Acceptable for Family to Write LinkedIn Recommendation?

Dear Experts, I'm wondering if it's professionally acceptable to ask for or write recommendations for family on LinkedIn. Obviously this is out of the question if you have never worked with the family member, but what about situations in which you worked with/supervised a spouse or other relative? How is a recommendation written by someone with the same last name viewed by networking contacts and hiring managers, even if that person was a supervisor or colleague? Here is how our CAREEREALISM-Approved Experts answered this question on Twitter: Q#470 I think it's okay IF make clear relationship, focus on work outcomes, have it as one of MANY other recommendations from colleagues and clients. (@juliaerickson) Q#470 LinkedIn recommendations from family aren't advisable. Instead, if you work in family biz, focus on customer or client testimonials. (@tmonhollon) Q#470 I would avoid - especially if it's your spouse. (@EmilyBennington) Q#470 Truthfully, I think LinkedIn recommendations are a waste of time. So many seem fake or forced. Just my opinion. (@beneubanks) Q#470 Don't do it. The recruiter won't consider it as "valid" either way. Don't take the risk. (@gradversity) Our Twitter Advice Project (T.A.P.) is no longer an active campaign. To find an answer to the above question, please use the "Search" box in the right-hand column of this website.
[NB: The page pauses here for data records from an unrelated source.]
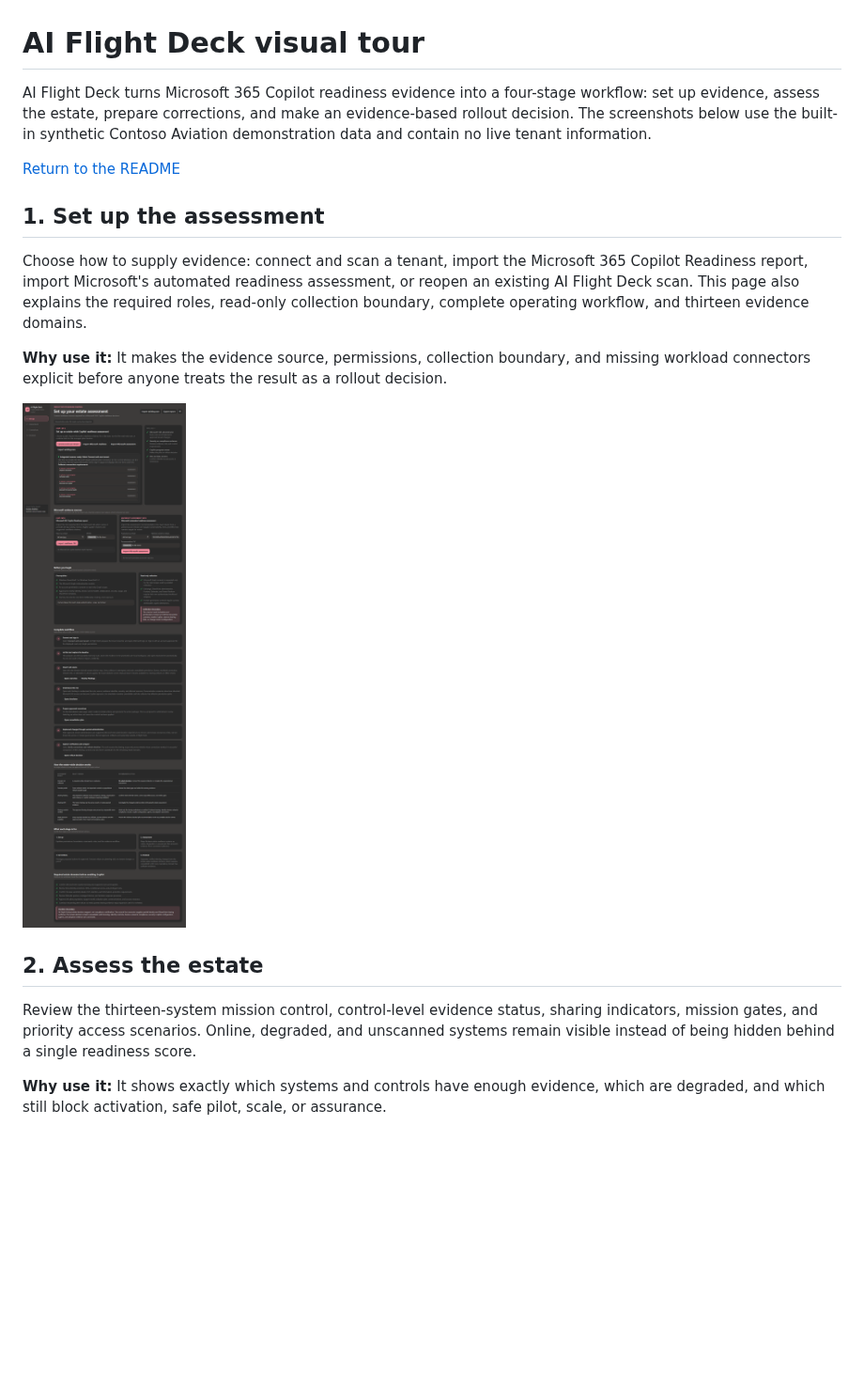
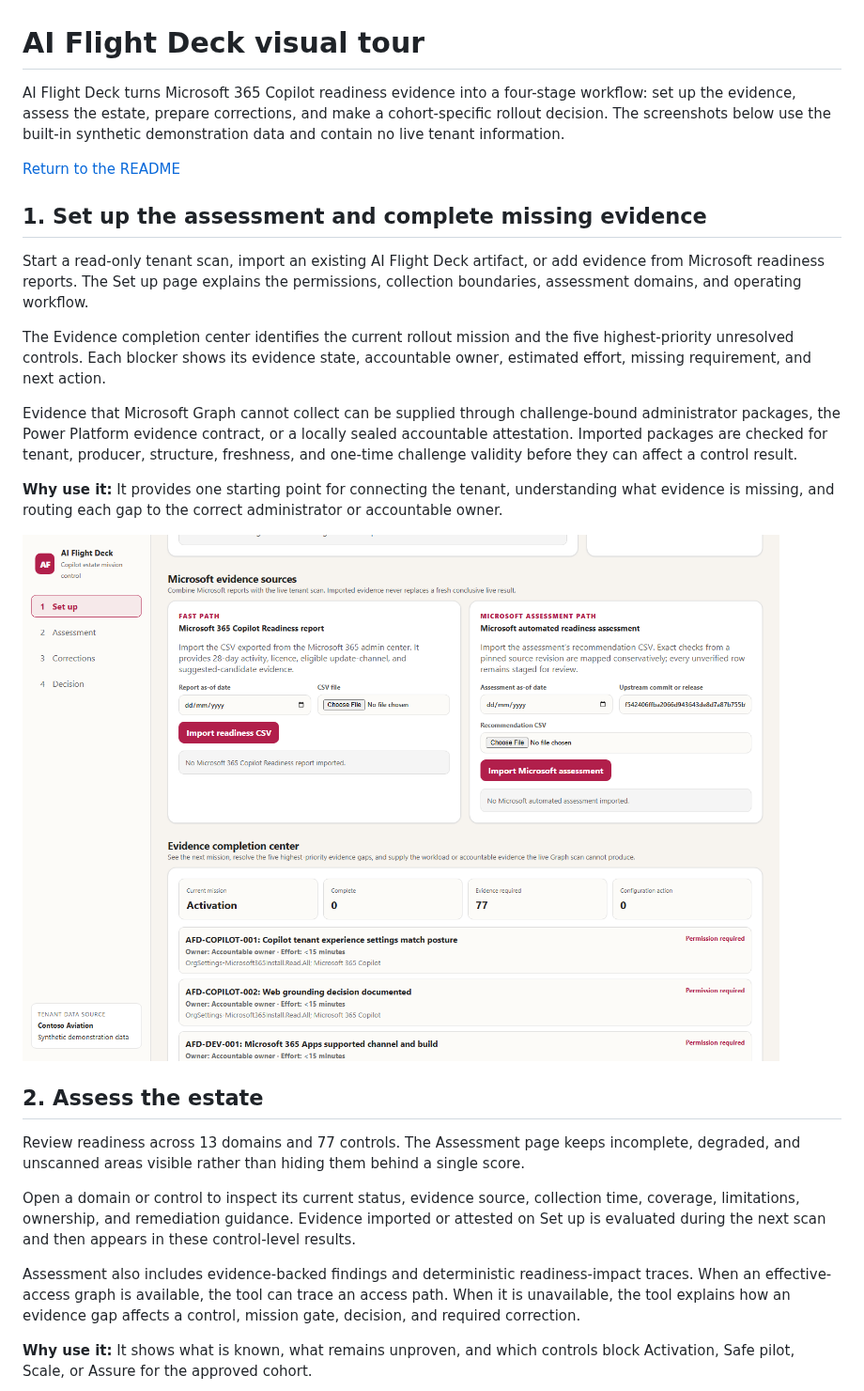
Before and after one commit to sethiramicrosoft/ai-flight-deck, a Markdown page: docs/VISUAL-TOUR.md, the part around one of its changes. Shown at 94% size. Drawn GitHub-style; pictures changed too: docs/screenshots/01-setup-evidence-center.png (added); blank space fills up the shorter version.

```diff
--- a/docs/VISUAL-TOUR.md
+++ b/docs/VISUAL-TOUR.md
@@ -1,37 +1,56 @@
 # AI Flight Deck visual tour
 
 AI Flight Deck turns Microsoft 365 Copilot readiness evidence into a four-stage
-workflow: set up evidence, assess the estate, prepare corrections, and make an
-evidence-based rollout decision. The screenshots below use the built-in
-synthetic Contoso Aviation demonstration data and contain no live tenant
-information.
+workflow: set up the evidence, assess the estate, prepare corrections, and make
+a cohort-specific rollout decision. The screenshots below use the built-in
+synthetic demonstration data and contain no live tenant information.
 
 [Return to the README](../README.md)
 
-## 1. Set up the assessment
+## 1. Set up the assessment and complete missing evidence
 
-Choose how to supply evidence: connect and scan a tenant, import the Microsoft
-365 Copilot Readiness report, import Microsoft's automated readiness
-assessment, or reopen an existing AI Flight Deck scan. This page also explains
-the required roles, read-only collection boundary, complete operating workflow,
-and thirteen evidence domains.
+Start a read-only tenant scan, import an existing AI Flight Deck artifact, or
+add evidence from Microsoft readiness reports. The Set up page explains the
+permissions, collection boundaries, assessment domains, and operating
+workflow.
 
-**Why use it:** It makes the evidence source, permissions, collection boundary,
-and missing workload connectors explicit before anyone treats the result as a
-rollout decision.
+The Evidence completion center identifies the current rollout mission and the
+five highest-priority unresolved controls. Each blocker shows its evidence
+state, accountable owner, estimated effort, missing requirement, and next
+action.
 
-[![Set up the assessment](screenshots/01-setup.png)](screenshots/01-setup.png)
+Evidence that Microsoft Graph cannot collect can be supplied through
+challenge-bound administrator packages, the Power Platform evidence contract,
+or a locally sealed accountable attestation. Imported packages are checked for
+tenant, producer, structure, freshness, and one-time challenge validity before
+they can affect a control result.
+
+**Why use it:** It provides one starting point for connecting the tenant,
+understanding what evidence is missing, and routing each gap to the correct
+administrator or accountable owner.
+
+[![Set up and complete evidence](screenshots/01-setup-evidence-center.png)](screenshots/01-setup-evidence-center.png)
 
 ## 2. Assess the estate
 
-Review the thirteen-system mission control, control-level evidence status,
-sharing indicators, mission gates, and priority access scenarios. Online,
-degraded, and unscanned systems remain visible instead of being hidden behind a
-single readiness score.
+Review readiness across 13 domains and 77 controls. The Assessment page keeps
+incomplete, degraded, and unscanned areas visible rather than hiding them
+behind a single score.
 
-**Why use it:** It shows exactly which systems and controls have enough
-evidence, which are degraded, and which still block activation, safe pilot,
-scale, or assurance.
+Open a domain or control to inspect its current status, evidence source,
+collection time, coverage, limitations, ownership, and remediation guidance.
+Evidence imported or attested on Set up is evaluated during the next scan and
+then appears in these control-level results.
+
+Assessment also includes evidence-backed findings and deterministic
+readiness-impact traces. When an effective-access graph is available, the tool
+can trace an access path. When it is unavailable, the tool explains how an
+evidence gap affects a control, mission gate, decision, and required
+correction.
+
+**Why use it:** It shows what is known, what remains unproven, and which
+controls block Activation, Safe pilot, Scale, or Assure for the approved
+cohort.
 
 [![Assess the estate](screenshots/02-assessment.png)](screenshots/02-assessment.png)
 
```
Also changed, not shown: other parts of docs/VISUAL-TOUR.md (+38 -39 lines), README.md (+5 -3 lines), docs/screenshots/02-assessment.png, docs/screenshots/03-corrections.png (added), docs/screenshots/04-decision-evidence-plan.png (added).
When most people think of Nike, they think of shoes, retail stores, and, of course, athletes. That's all true, but there's more. Behind Nike's walls, you'll find the doers and thinkers who design, create, and innovate every day. There are also data scientists who discover and leverage athlete insights to create the future of sport.

You might be surprised to learn about the impact you can have in Data & Analytics at Nike versus at a major tech giant. Nike employees get to work on a wide array of challenges, so if you're obsessed with math, science, computers, and/or data, and you love sport, these stories may inspire you to work at Nike.

SHOW MORE Show less

Employee loyalty is something every company longs for. It's estimated employee turnover costs as much as 130-200% of an employee's salary. When a talented, knowledgeable, trained employee leaves, it's bad for business. And, when lots of them leave, it can be the kiss of death.

SHOW MORE Show less

If you saw our first video, you might have heard about the interview situation one of our viewers, Remi submitted. He was in an interview and was asked the question: How many cows are there in Canada right now? - What a weird question but this is a technique that some hiring managers are using these days.

SHOW MORE Show less

If you saw our first video, you might have heard about the awkward situation one of our viewers, Kevin submitted. He is a college student who's working a part time job to make ends meet. The manager/owner of the company has become a micro-manager who watches him work on camera and reads his company emails. A bit over the top wouldn't you say?

SHOW MORE Show less

All work and no play can create a tense and unwelcoming environment. Studies have shown that employers that offer additional perks have employees that are happier and more loyal to their place of employment. If you are looking for an employer that acknowledges how important it is to give its employees a place to de-stress and bond with their co-workers, check out these companies!

SHOW MORE Show less

In this week's episode of "Well This Happened", we want to know what you would do if you worked for an owner who micro-manages you my watching you work on camera and reading through your company emails.

We want YOU to be the career coach and tell us which one is the RIGHT answer!

Think you know? Vote below, and stay tuned for later this week when we announce the right answer (and why the other ones are wrong).

SHOW MORE Show less